_YOUR OBJECTIVE_
Count only the lines of the records that hold "ideas", then give the number without any other words.

_RECORDS SUPPLIED_
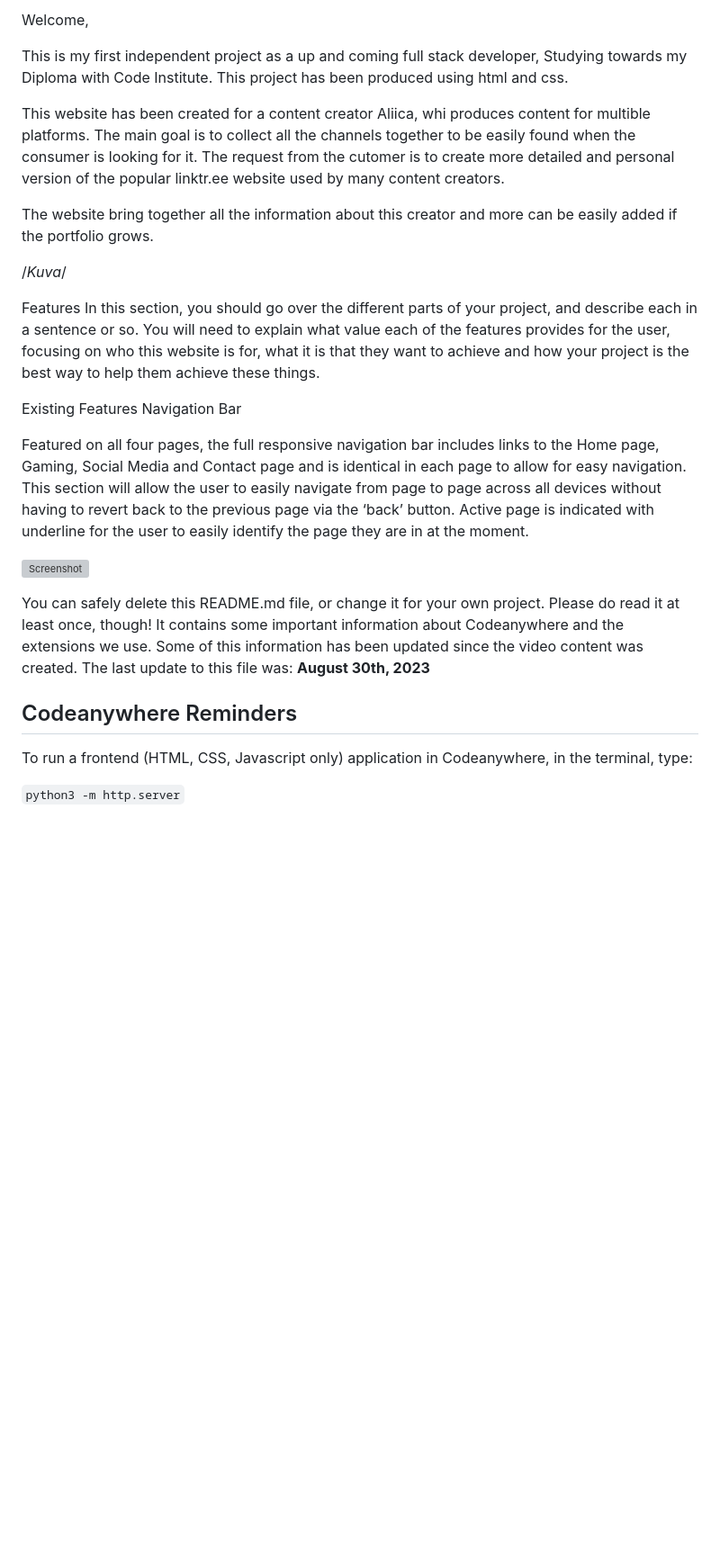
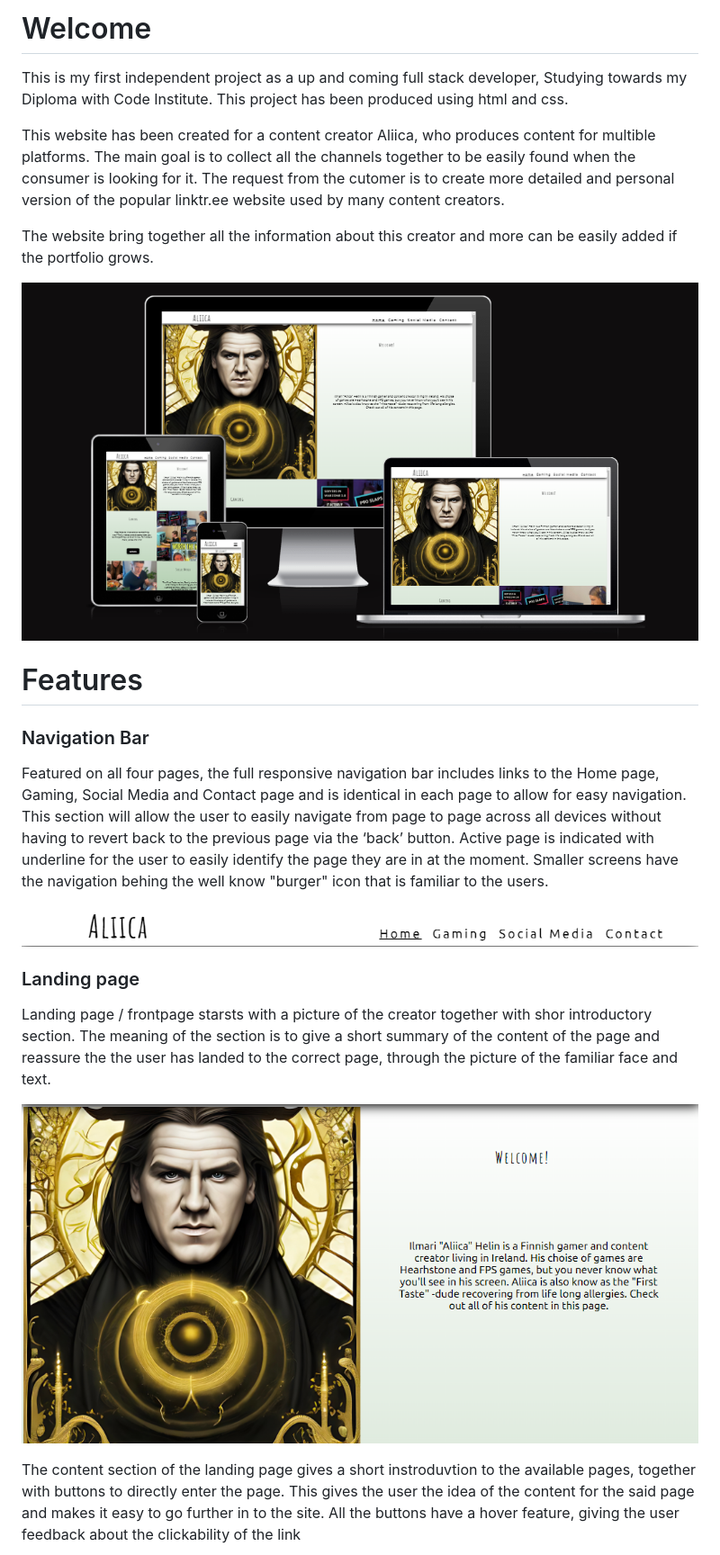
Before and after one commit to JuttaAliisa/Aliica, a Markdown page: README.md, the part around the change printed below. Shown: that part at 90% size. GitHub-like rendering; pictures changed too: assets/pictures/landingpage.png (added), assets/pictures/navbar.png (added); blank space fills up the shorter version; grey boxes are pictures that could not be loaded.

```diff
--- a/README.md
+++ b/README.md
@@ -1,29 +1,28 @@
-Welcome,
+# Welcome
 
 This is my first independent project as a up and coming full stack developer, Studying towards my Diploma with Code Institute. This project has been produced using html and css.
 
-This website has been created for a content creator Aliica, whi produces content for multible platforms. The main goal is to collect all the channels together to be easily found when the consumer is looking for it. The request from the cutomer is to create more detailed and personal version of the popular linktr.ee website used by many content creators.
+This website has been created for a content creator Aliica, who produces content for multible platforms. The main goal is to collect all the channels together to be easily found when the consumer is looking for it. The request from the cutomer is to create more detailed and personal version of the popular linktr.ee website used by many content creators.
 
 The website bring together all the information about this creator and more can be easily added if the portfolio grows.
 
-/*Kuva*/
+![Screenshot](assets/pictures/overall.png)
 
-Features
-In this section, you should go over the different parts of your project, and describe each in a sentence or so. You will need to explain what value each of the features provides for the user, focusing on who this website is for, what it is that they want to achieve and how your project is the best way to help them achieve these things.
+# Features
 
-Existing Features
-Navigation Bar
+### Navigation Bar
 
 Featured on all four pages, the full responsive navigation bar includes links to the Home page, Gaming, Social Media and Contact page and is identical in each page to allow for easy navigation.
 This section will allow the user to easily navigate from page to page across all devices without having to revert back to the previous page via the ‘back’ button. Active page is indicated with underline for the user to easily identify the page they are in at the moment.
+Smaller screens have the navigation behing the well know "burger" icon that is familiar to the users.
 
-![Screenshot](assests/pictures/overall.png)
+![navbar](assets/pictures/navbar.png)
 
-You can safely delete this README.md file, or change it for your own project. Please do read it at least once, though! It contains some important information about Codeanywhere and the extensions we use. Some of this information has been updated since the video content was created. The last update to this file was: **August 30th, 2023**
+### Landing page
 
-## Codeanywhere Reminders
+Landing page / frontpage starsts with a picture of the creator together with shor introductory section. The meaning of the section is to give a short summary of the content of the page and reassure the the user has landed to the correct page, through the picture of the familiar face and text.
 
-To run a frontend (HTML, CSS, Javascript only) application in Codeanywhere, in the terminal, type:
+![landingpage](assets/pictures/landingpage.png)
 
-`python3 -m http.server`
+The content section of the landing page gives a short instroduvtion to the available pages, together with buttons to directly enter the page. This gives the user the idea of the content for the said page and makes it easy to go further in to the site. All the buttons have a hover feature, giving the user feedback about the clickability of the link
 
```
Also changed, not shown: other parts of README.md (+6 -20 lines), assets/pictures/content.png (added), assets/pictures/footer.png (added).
--
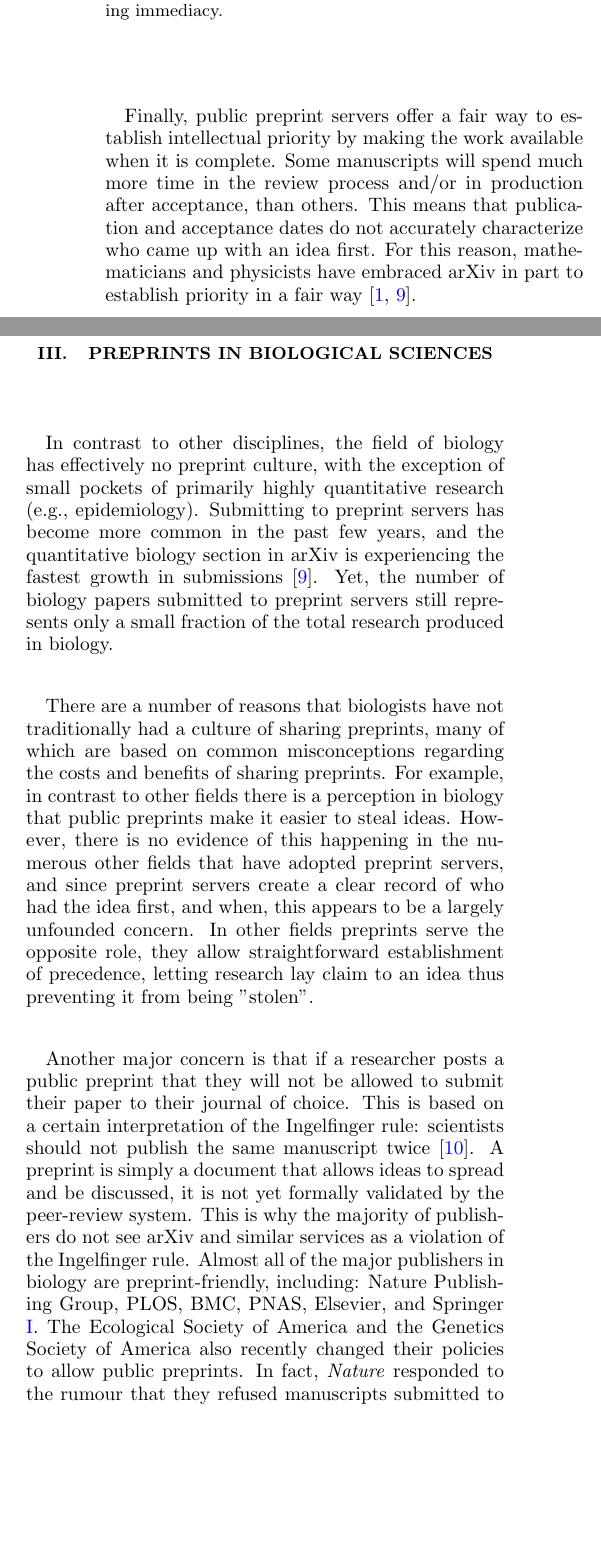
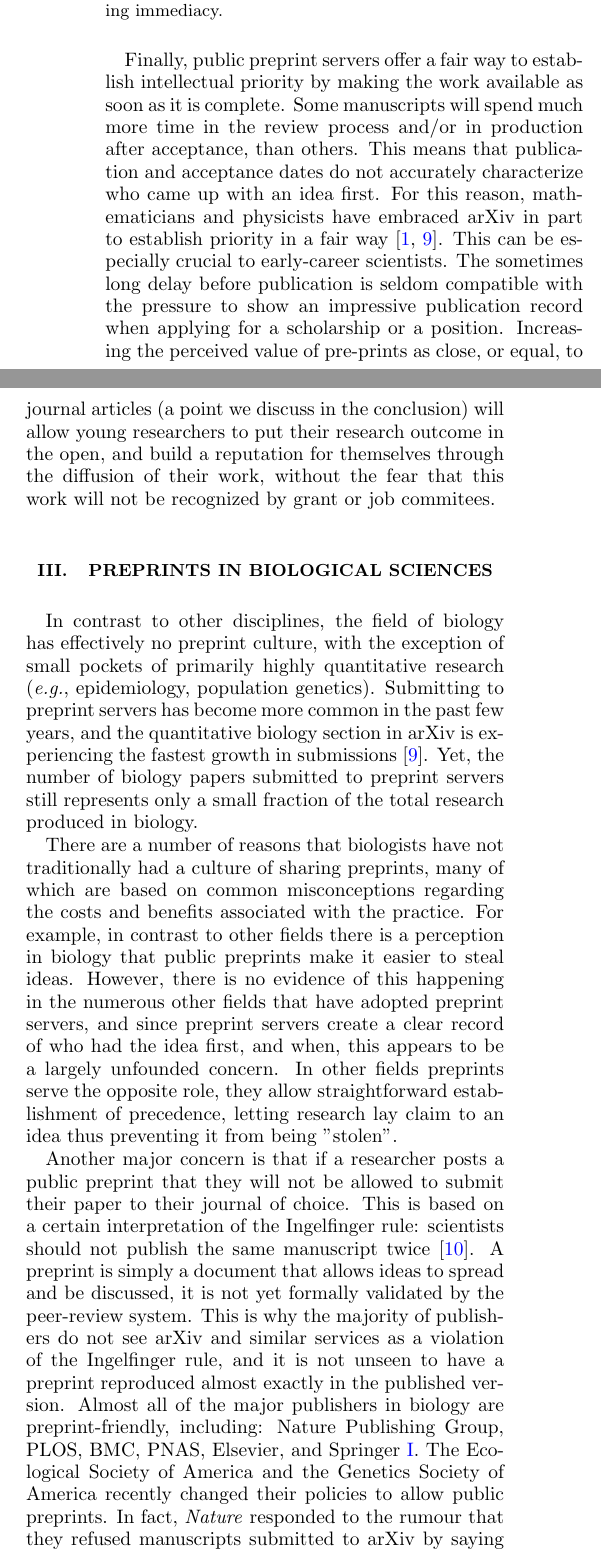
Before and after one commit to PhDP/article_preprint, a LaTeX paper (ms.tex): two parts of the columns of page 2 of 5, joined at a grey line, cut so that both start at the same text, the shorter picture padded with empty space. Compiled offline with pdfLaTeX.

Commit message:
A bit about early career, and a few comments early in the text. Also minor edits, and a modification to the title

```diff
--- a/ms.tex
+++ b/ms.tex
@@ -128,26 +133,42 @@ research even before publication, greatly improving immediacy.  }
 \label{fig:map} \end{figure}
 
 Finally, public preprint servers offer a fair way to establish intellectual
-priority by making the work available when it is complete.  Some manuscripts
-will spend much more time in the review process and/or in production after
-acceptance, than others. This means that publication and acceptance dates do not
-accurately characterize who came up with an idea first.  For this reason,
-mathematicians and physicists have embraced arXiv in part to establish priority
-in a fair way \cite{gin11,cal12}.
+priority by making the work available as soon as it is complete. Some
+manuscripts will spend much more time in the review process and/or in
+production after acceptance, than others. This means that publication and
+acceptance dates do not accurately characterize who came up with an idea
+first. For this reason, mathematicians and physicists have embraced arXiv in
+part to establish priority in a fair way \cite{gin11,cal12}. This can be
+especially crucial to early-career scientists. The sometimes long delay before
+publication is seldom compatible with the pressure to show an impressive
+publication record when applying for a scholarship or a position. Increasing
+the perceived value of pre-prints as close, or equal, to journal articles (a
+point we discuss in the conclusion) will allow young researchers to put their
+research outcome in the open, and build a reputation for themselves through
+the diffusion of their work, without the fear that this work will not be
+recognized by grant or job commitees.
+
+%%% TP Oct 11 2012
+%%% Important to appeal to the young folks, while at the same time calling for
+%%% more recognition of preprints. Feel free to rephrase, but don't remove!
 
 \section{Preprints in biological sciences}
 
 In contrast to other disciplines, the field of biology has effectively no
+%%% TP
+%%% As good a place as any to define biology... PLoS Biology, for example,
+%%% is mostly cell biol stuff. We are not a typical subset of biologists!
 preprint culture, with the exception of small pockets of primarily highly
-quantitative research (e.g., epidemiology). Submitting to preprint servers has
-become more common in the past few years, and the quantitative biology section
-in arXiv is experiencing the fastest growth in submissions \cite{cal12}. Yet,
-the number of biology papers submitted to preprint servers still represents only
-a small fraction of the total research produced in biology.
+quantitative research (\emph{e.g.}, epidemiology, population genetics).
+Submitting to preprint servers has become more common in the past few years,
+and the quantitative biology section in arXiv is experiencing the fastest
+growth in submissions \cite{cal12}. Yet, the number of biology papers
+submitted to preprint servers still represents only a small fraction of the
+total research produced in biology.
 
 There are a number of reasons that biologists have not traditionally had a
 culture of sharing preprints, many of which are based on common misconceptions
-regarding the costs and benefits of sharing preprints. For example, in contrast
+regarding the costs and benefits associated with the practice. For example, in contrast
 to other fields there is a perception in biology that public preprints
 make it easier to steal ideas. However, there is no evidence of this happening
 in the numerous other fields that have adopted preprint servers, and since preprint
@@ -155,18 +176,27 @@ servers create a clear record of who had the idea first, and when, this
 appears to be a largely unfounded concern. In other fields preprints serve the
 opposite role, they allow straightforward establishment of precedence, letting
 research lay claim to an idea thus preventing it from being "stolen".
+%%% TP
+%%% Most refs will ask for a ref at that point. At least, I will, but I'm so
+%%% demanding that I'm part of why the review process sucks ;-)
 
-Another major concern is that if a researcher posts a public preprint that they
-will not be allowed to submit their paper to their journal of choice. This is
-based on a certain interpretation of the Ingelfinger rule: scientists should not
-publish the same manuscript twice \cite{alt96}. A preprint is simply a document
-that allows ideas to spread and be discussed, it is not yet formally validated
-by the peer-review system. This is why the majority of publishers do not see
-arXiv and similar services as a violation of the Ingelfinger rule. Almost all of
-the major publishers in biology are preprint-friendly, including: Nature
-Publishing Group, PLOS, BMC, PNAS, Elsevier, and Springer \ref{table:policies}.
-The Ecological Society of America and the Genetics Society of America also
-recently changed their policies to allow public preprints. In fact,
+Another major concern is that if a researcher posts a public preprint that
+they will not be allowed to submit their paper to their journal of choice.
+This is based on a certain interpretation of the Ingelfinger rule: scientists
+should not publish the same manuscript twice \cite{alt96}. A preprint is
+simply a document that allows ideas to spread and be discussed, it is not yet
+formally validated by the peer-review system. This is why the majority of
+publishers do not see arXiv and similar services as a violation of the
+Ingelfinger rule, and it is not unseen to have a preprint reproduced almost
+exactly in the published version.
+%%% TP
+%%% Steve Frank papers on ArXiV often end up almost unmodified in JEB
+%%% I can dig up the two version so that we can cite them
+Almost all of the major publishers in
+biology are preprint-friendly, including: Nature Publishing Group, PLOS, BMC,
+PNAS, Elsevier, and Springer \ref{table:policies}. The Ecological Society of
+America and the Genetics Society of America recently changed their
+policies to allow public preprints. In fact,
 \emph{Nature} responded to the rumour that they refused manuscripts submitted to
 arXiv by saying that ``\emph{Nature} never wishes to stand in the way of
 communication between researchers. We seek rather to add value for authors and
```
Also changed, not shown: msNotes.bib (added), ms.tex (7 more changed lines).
* * *
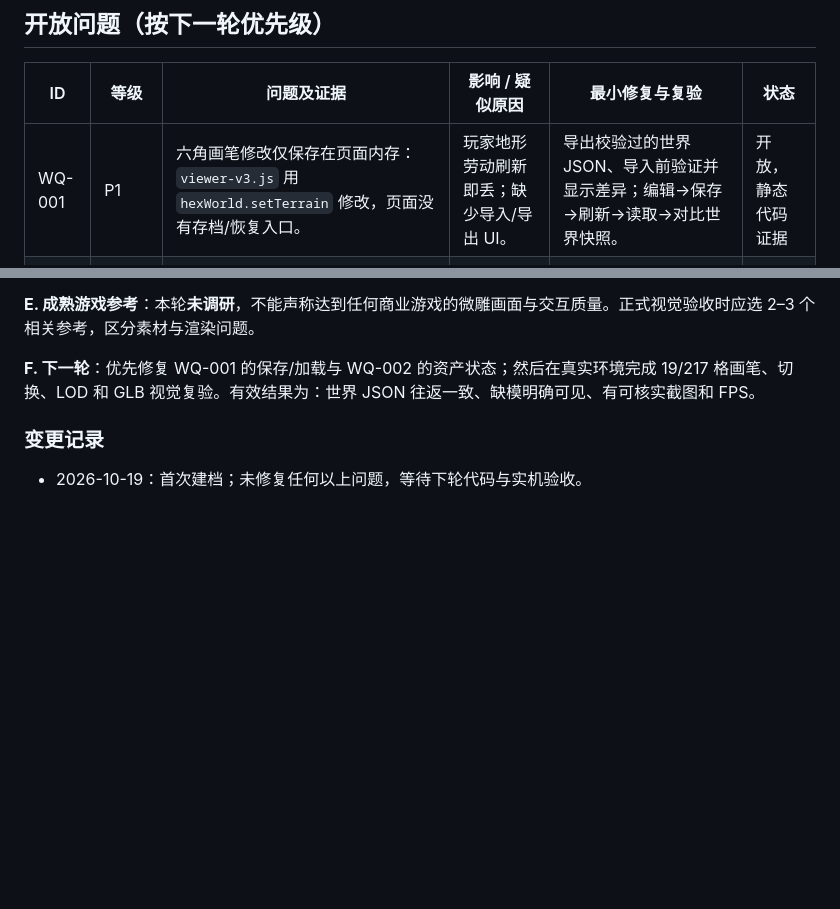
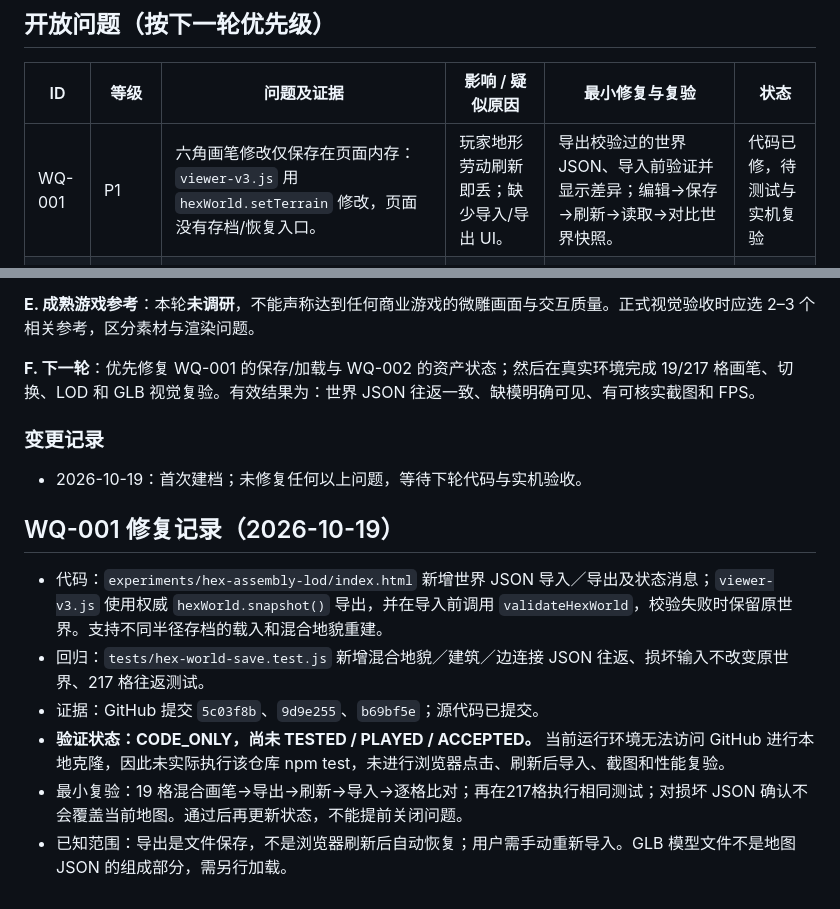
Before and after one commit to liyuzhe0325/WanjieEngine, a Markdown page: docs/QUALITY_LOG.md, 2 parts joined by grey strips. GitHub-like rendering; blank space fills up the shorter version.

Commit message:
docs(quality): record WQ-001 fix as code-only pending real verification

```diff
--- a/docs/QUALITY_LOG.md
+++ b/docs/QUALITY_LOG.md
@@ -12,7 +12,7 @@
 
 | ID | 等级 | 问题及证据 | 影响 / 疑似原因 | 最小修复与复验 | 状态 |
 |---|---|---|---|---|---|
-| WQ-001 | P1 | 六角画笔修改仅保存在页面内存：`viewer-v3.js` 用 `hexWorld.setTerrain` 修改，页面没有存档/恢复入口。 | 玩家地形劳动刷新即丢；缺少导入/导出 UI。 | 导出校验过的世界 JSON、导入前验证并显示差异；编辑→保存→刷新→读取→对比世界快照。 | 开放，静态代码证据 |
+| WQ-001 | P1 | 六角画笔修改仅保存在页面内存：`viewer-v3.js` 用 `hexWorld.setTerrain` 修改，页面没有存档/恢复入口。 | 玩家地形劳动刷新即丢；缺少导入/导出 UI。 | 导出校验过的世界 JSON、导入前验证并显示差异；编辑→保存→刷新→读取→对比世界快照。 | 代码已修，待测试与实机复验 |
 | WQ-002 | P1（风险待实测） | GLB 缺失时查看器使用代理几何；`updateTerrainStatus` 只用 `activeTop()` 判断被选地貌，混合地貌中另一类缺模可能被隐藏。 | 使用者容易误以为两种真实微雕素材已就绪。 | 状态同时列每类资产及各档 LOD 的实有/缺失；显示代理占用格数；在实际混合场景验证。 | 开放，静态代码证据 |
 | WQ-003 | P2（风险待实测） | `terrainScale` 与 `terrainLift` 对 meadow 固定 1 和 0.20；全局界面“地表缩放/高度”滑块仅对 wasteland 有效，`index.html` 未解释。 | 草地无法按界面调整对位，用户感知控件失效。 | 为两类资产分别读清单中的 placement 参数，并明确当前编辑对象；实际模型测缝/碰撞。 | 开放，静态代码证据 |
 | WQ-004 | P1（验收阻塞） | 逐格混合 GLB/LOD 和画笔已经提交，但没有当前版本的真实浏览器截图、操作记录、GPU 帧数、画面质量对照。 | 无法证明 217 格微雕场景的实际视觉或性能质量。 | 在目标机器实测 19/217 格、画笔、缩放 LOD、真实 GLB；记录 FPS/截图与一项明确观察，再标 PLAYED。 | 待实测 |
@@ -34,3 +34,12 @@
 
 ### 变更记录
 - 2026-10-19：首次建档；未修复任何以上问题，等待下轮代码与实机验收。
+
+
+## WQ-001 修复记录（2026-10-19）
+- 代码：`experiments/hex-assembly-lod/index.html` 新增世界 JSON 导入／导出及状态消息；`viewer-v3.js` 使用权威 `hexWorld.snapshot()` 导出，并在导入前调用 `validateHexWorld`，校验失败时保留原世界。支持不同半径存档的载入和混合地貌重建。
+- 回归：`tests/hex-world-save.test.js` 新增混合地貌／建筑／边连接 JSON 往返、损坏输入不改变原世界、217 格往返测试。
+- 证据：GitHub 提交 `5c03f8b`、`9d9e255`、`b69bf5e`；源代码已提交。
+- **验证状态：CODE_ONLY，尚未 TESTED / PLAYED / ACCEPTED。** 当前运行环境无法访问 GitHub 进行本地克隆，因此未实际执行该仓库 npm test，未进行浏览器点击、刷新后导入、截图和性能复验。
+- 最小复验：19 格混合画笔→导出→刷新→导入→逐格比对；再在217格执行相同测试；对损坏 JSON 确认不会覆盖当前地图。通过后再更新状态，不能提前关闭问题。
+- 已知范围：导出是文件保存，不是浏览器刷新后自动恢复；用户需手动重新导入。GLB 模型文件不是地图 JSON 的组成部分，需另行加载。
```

_RESPONSE TO THE EXERCISE_
3